From day one, we’re taught to avoid fire at all costs. Which is the twisted logic that sells flame retardants: If we all want to avoid fires, wouldn’t we want our furniture to ward off flames? And even if those chemicals are toxic, it’s not like we’re gnawing on our couch cushions. If it keeps us safe, isn’t it worth it?
Not quite. Lets break it down.
- Flame retardants appear in strollers, nursing pillows, couches, cell phones, TVs, computers, and more. And you don’t have to snack on a couch cushion to absorb these chemicals: Exposures from furniture, baby products, car cushions, and more have led to Americans having ten times more flame retardant chemicals in their bodies than our friends in the EU, where the most common types of chemical flame retardants have been banned.
- There is actually no impartial data to support the myth promoted by the chemical industry that flame retardants are effective in preventing furniture fire deaths. In fact, flame retardant treated foam ignites after seconds and gives off high levels of the carbon monoxide, soot and smoke that are the major causes of fire deaths.
- Kids absorb flame retardants at a much faster rate than adults because of their small size and proximity to the floor, where dust lurks. Levels of chemical flame retardants are three times higher in toddlers and preschoolers than in their moms.
- Flame retardants are linked to reduced fertility, low IQ, and disruption of thyroid hormones.
I don’t have a snappy PSA or a loveable bear who can tell you how to avoid flame retardants. But with some easy lifestyle changes, we can all lower our flame retardant levels. Here are our top six tips to avoid flame retardants:
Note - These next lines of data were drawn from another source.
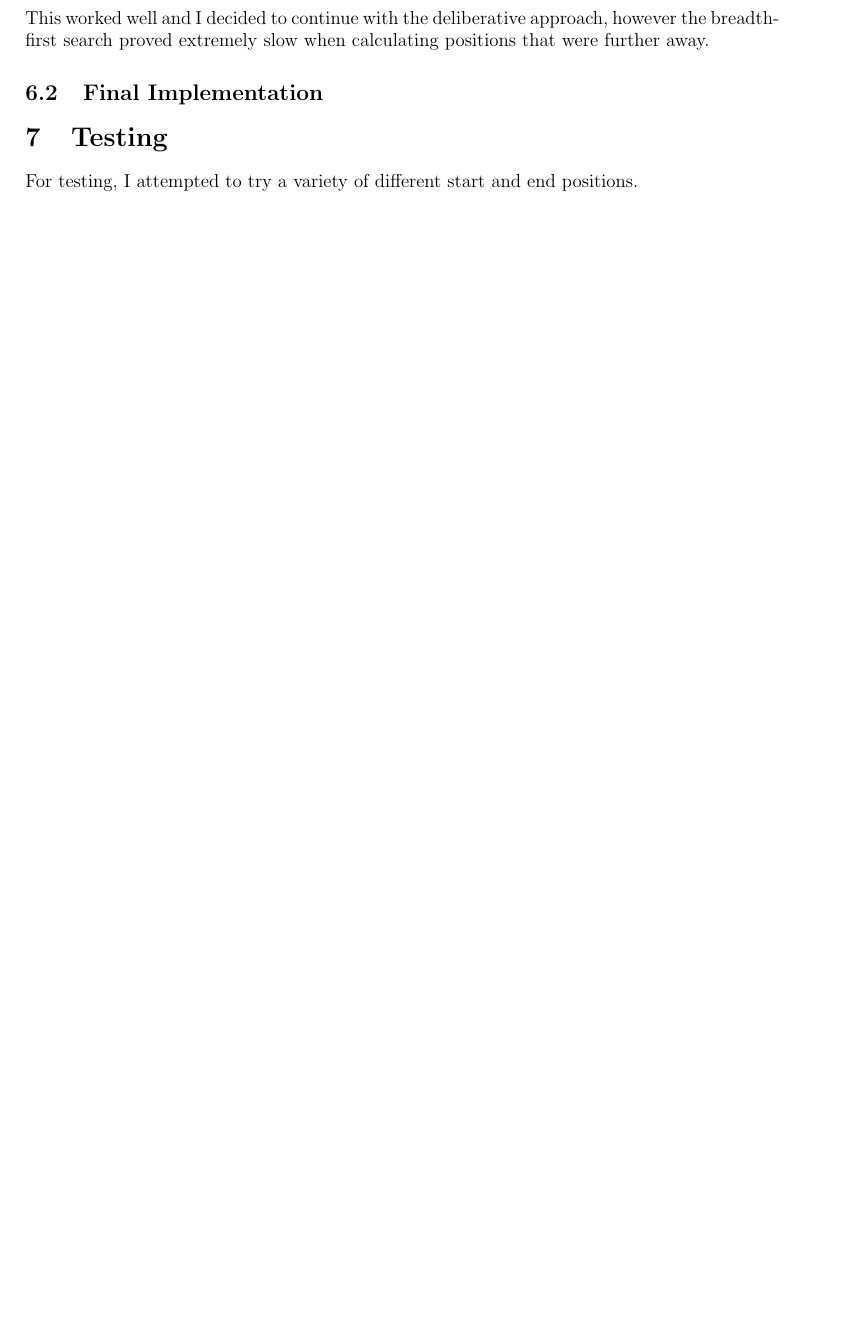
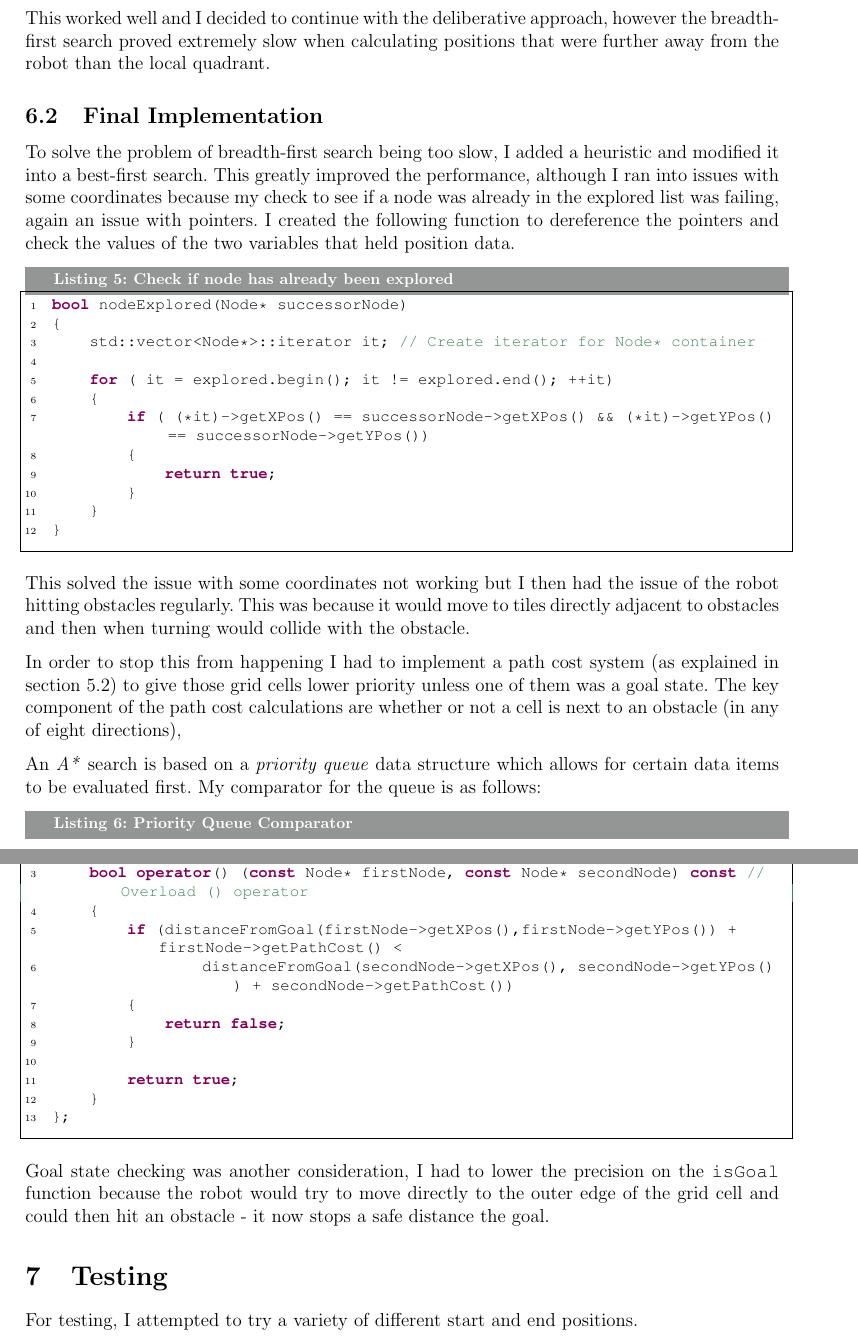
Before and after one commit to OMCS/CS264, a LaTeX document (doc/Robotics_Documentation.tex): part of page 8 of 10 before the commit and two parts of pages 9 and 10 of 12 after it, the two joined at a grey line, cut so that both start at the same text, the shorter picture padded with empty space. Compiled offline with pdfLaTeX.

Commit message:
Two sections remaining

```diff
--- a/doc/Robotics_Documentation.tex
+++ b/doc/Robotics_Documentation.tex
@@ -367,2 +367 @@ I began by attempting to implement a simple Breadth-First Search which required
 
-This worked well and I decided to continue with the deliberative approach, however the breadth-first search proved extremely slow when calculating positions that were further away.
@@ -369,7 +390,49 @@ This worked well and I decided to continue with the deliberative approach, howev
+This worked well and I decided to continue with the deliberative approach, however the breadth-first search proved extremely slow when calculating positions that were further away from the robot than the local quadrant.
 \subsection{Final Implementation}
+To solve the problem of breadth-first search being too slow, I added a heuristic and modified it into a best-first search. This greatly improved the performance, although I ran into issues with some coordinates because my check to see if a node was already in the explored list was failing, again an issue with pointers. I created the following function to dereference the pointers and check the values of the two variables that held position data.
 
-% TODO: BFS became Be-Fi-Se became A* when realised that needed path cost to stop it 'hugging' obstacles - had to implement path cost, then had to add checks for both diagonal and etc in isAdjacentToObstacle() because otherwise would just hit things. Also had to make isGoal slightly less precise because otherwise it would travel to the very edge of a grid cell and hit obstacles.
+\lstset{caption={Check if node has already been explored}}
+\begin{lstlisting}
+bool nodeExplored(Node* successorNode)
+{
+    std::vector<Node*>::iterator it; // Create iterator for Node* container
+
+    for ( it = explored.begin(); it != explored.end(); ++it)
+    {
+        if ( (*it)->getXPos() == successorNode->getXPos() && (*it)->getYPos() == successorNode->getYPos())
+        {
+            return true;
+        }
+    }
+}
+\end{lstlisting}
+
+This solved the issue with some coordinates not working but I then had the issue of the robot hitting obstacles regularly. This was because it would move to tiles directly adjacent to obstacles and then when turning would collide with the obstacle.
+
+In order to stop this from happening I had to implement a path cost system (as explained in section 5.2) to give those grid cells lower priority unless one of them was a goal state. The key component of the path cost calculations are whether or not a cell is next to an obstacle (in any of eight directions),
+
+An \textit{A*} search is based on a \textit{priority queue} data structure which allows for certain data items to be evaluated first. My comparator for the queue is as follows:
+
+\lstset{caption={Priority Queue Comparator}}
+\begin{lstlisting}
+struct findBestNode : public std::binary_function<Node*, Node*, bool>
+{
+    bool operator() (const Node* firstNode, const Node* secondNode) const // Overload () operator
+    {
+        if (distanceFromGoal(firstNode->getXPos(),firstNode->getYPos()) + firstNode->getPathCost() <
+                distanceFromGoal(secondNode->getXPos(), secondNode->getYPos()) + secondNode->getPathCost())
+        {
+            return false;
+        }
+
+        return true;
+    }
+};
+\end{lstlisting}
+
+Goal state checking was another consideration, I had to lower the precision on the \texttt{isGoal} function because the robot would try to move directly to the outer edge of the grid cell and could then hit an obstacle - it now stops a safe distance the goal.
 \section{Testing}
 For testing, I attempted to try a variety of different start and end positions.
 % TODO: few screenshots here, show printing out path, etc.
+\newpage
 \section{Real Robots}
@@ -379,6 +442,7 @@ For testing, I attempted to try a variety of different start and end positions.
     \caption{Pioneer Robot in the Intelligent Systems Laboratory (\textit{ISL})}
 \end{center}
 \end{figure}
+% TODO: Finish this section, mentioning test data
 \section{Conclusions}
 Overall this project proved quite challenging because applying AI techniques to the environment is not as 'clean' as it is when dealing with a structure that exists only in memory.
 
```
Also changed, not shown: doc/Robotics_Documentation.tex (32 more changed lines).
Those PSAs were right: Make sure there are smoke detectors throughout your home. And don’t stop there: Check them once a month. Pick a specific day, write it on your calendar, set up a reminder, do whatever you have to do to make sure it gets done. Develop an evacuation plan with your family. For parents of kids under five, limit flammable items in your home, like candles and matches, and keep them out of reach of small children.
Sing while you wash your hands: Okay, maybe not out loud. Hand washing is an important and easy way to lessen your chemical load. The amount of time required to thoroughly wash your hands is 20 seconds, which is also how long it takes to sing the Happy Birthday song twice in a row. Go for old fashioned soap and water instead of hand sanitizer when you can, and pick the safest soap for your home or office by looking it up on the Skin Deep database.
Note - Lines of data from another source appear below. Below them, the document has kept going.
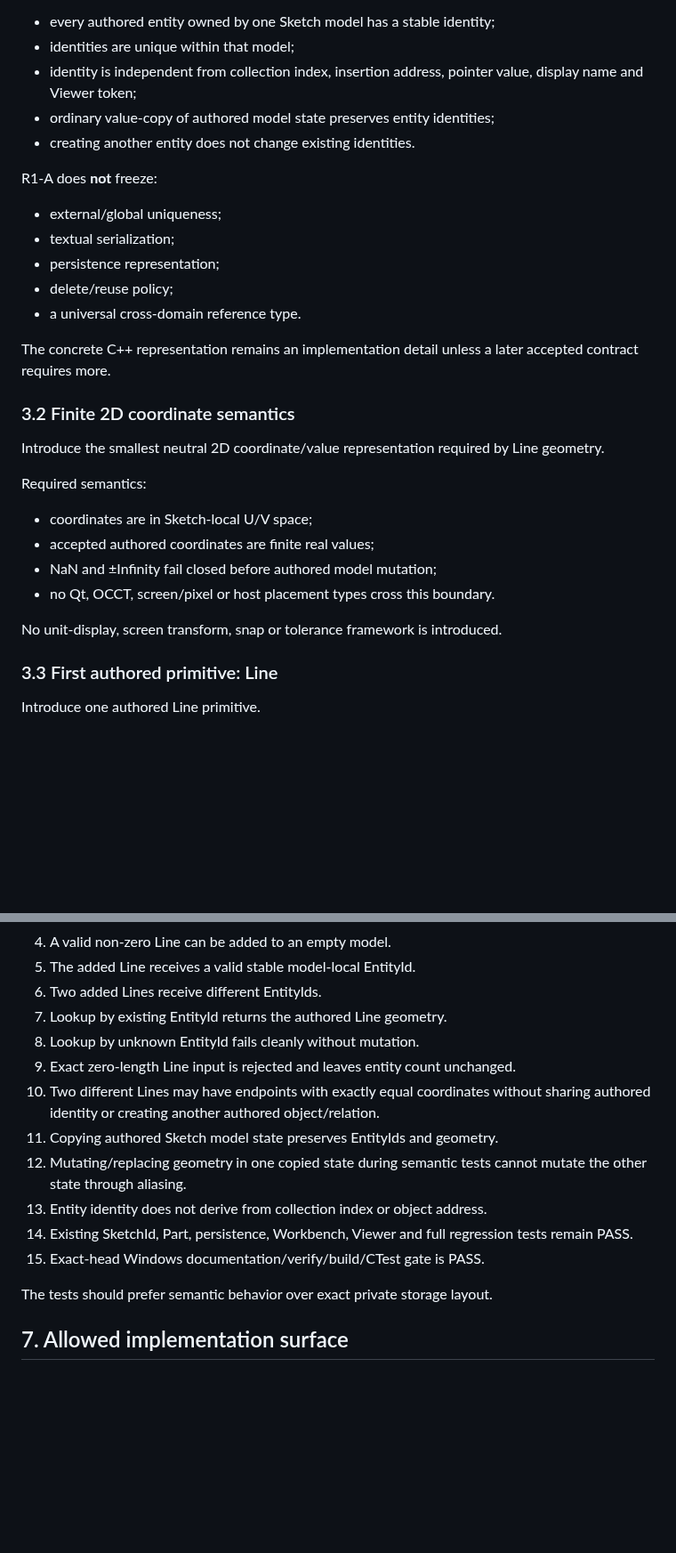
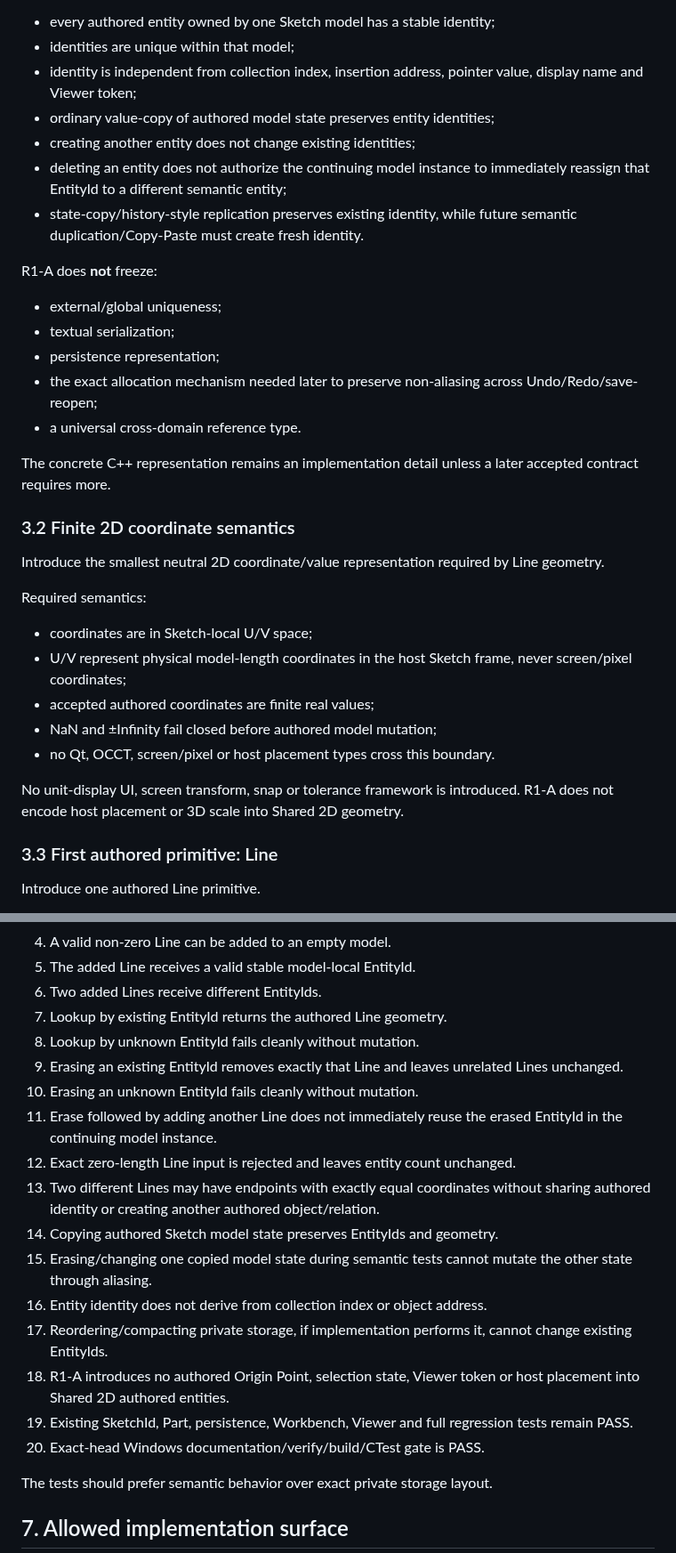
Before and after one commit to MechanicalCave/SimpleSolid2, a Markdown page: work/SK-02A_MINIMAL_SHARED_2D_AUTHORED_CORE.md, 2 parts joined by grey strips. Shown at 89% size. Rendered like a GitHub page; blank space fills up the shorter version.

Commit message:
SK-02A: refine identity lifecycle and erase semantics

```diff
--- a/work/SK-02A_MINIMAL_SHARED_2D_AUTHORED_CORE.md
+++ b/work/SK-02A_MINIMAL_SHARED_2D_AUTHORED_CORE.md
@@ -56,14 +56,16 @@ Required semantics:
 - identities are unique within that model;
 - identity is independent from collection index, insertion address, pointer value, display name and Viewer token;
 - ordinary value-copy of authored model state preserves entity identities;
-- creating another entity does not change existing identities.
+- creating another entity does not change existing identities;
+- deleting an entity does not authorize the continuing model instance to immediately reassign that EntityId to a different semantic entity;
+- state-copy/history-style replication preserves existing identity, while future semantic duplication/Copy-Paste must create fresh identity.
 
 R1-A does **not** freeze:
 
 - external/global uniqueness;
 - textual serialization;
 - persistence representation;
-- delete/reuse policy;
+- the exact allocation mechanism needed later to preserve non-aliasing across Undo/Redo/save-reopen;
 - a universal cross-domain reference type.
 
 The concrete C++ representation remains an implementation detail unless a later accepted contract requires more.
@@ -75,11 +77,12 @@ Introduce the smallest neutral 2D coordinate/value representation required by Li
 Required semantics:
 
 - coordinates are in Sketch-local U/V space;
+- U/V represent physical model-length coordinates in the host Sketch frame, never screen/pixel coordinates;
 - accepted authored coordinates are finite real values;
 - NaN and ±Infinity fail closed before authored model mutation;
 - no Qt, OCCT, screen/pixel or host placement types cross this boundary.
 
-No unit-display, screen transform, snap or tolerance framework is introduced.
+No unit-display UI, screen transform, snap or tolerance framework is introduced. R1-A does not encode host placement or 3D scale into Shared 2D geometry.
 
 ### 3.3 First authored primitive: Line
 
@@ -195,13 +212,18 @@ At minimum prove:
 6. Two added Lines receive different EntityIds.
 7. Lookup by existing EntityId returns the authored Line geometry.
 8. Lookup by unknown EntityId fails cleanly without mutation.
-9. Exact zero-length Line input is rejected and leaves entity count unchanged.
-10. Two different Lines may have endpoints with exactly equal coordinates without sharing authored identity or creating another authored object/relation.
-11. Copying authored Sketch model state preserves EntityIds and geometry.
-12. Mutating/replacing geometry in one copied state during semantic tests cannot mutate the other state through aliasing.
-13. Entity identity does not derive from collection index or object address.
-14. Existing SketchId, Part, persistence, Workbench, Viewer and full regression tests remain PASS.
-15. Exact-head Windows documentation/verify/build/CTest gate is PASS.
+9. Erasing an existing EntityId removes exactly that Line and leaves unrelated Lines unchanged.
+10. Erasing an unknown EntityId fails cleanly without mutation.
+11. Erase followed by adding another Line does not immediately reuse the erased EntityId in the continuing model instance.
+12. Exact zero-length Line input is rejected and leaves entity count unchanged.
+13. Two different Lines may have endpoints with exactly equal coordinates without sharing authored identity or creating another authored object/relation.
+14. Copying authored Sketch model state preserves EntityIds and geometry.
+15. Erasing/changing one copied model state during semantic tests cannot mutate the other state through aliasing.
+16. Entity identity does not derive from collection index or object address.
+17. Reordering/compacting private storage, if implementation performs it, cannot change existing EntityIds.
+18. R1-A introduces no authored Origin Point, selection state, Viewer token or host placement into Shared 2D authored entities.
+19. Existing SketchId, Part, persistence, Workbench, Viewer and full regression tests remain PASS.
+20. Exact-head Windows documentation/verify/build/CTest gate is PASS.
 
 The tests should prefer semantic behavior over exact private storage layout.
 
```
Also changed, not shown: other parts of work/SK-02A_MINIMAL_SHARED_2D_AUTHORED_CORE.md (+20 -6 lines).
Go natural: Natural fibers, like wool or cotton, are more naturally flame retardant than synthetic fibers and require fewer chemical additives. If you’re not in the market for new furniture, make sure to immediately mend rips in your upholstery that expose the inner foam, since the foam underneath the upholstery tends to be treated with flame retardants.
Take the pledge: Before buying new electronics, contact the manufacturer to make sure your electronics company of choice has pledged to phase flame retardants out of their products.
Watch out for dangerous dust bunnies: Household dust is often home to potentially harmful toxic chemicals. Improve your air quality and keep your living area clean by wet-mopping and vacuuming with a HEPA filter.
Read the label: Avoid products that use polyurethane foam or have a TB117 label. Some manufacturers state their products do not contain halogenated flame retardants, including: BabyLuxe organic pads and mattresses, BabyBjorn baby carriers, OrbitBaby strollers and car seats, and Boppy nursing pillows. Still, even with a safety promise, it’s a good idea to double check with the manufacturer before you buy. You can check chemical levels in carseats and more on HealthyStuff.org.
Meet the Flame Retardants, from Safer Chemicals, Healthy Families: http://www.saferchemicals.org/toxic-chemicals/flame-retardants.html
Sitting Safely and Comfortably in California, by Arlene Blum for Capitol Weekly: http://www.capitolweekly.net/article.php?_c=zslaks57k61c8k&xid=zp42estfv5x0i8
Halogenated Flame Retardant Chemicals, from the Green Science Policy Institute: http://greensciencepolicy.org/halogenated-flame-retardant-chemicals
You can keep safe without chemical flame retardants, from USA Today: http://yourlife.usatoday.com/parenting-family/babies/story/2011/05/You-can-keep-safe-without-chemical-flame-retardants/46844890/1